The jet engine and engines are getting a little louder, and the engines have a hint of a metallic, metallic scent.
You know the smell.
But it’s not just the smell that’s scary.
The cabin is filled with carbon monoxide, and you’re wearing a mask that’s supposed to be airtight, but it’s only halfway closed.
If you’re the kind of person who’s not going to be sitting in your seat for hours on end, you might not want to be breathing this stuff in.
It’s not the first time that airlines have been known to do something like this.
Airlines have been forced to do things like add a few hundred dollars to your ticket price to compensate for the carbon monoxy buildup, or increase your seat number to prevent you from going to the front row, for example.
But airlines have also been forced by regulators to try and solve this problem.
But airlines have to do it, right?
And for all the attention that this problem is getting, it’s really not that hard to fix.

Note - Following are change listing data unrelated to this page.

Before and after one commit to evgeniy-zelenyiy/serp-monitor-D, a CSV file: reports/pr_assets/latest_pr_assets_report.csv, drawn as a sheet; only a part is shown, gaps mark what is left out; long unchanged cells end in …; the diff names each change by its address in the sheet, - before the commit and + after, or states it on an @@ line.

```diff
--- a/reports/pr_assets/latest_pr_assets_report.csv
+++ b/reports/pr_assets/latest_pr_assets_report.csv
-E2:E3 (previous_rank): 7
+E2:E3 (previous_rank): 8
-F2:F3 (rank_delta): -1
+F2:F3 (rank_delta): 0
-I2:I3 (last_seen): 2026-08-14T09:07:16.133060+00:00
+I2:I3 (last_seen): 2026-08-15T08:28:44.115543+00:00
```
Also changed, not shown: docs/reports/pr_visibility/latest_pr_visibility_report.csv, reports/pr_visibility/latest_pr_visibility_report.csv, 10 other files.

First, you need to get rid of the CO.
The best way to do that is to get your airline’s CO levels checked.
The FAA has set CO levels in the U.S. for domestic flights, and if they’re too high, you can be fined.
Airlines are required to monitor their CO levels for at least five years, but if they have levels below that, they can be required to change their policies and/or increase the number of seats they have.
You might think this is a lot of work, but airlines can have policies change in a heartbeat, and sometimes that means a lot less expensive tickets.
And, you know, you probably won’t be the first person to go to the airport with a mask.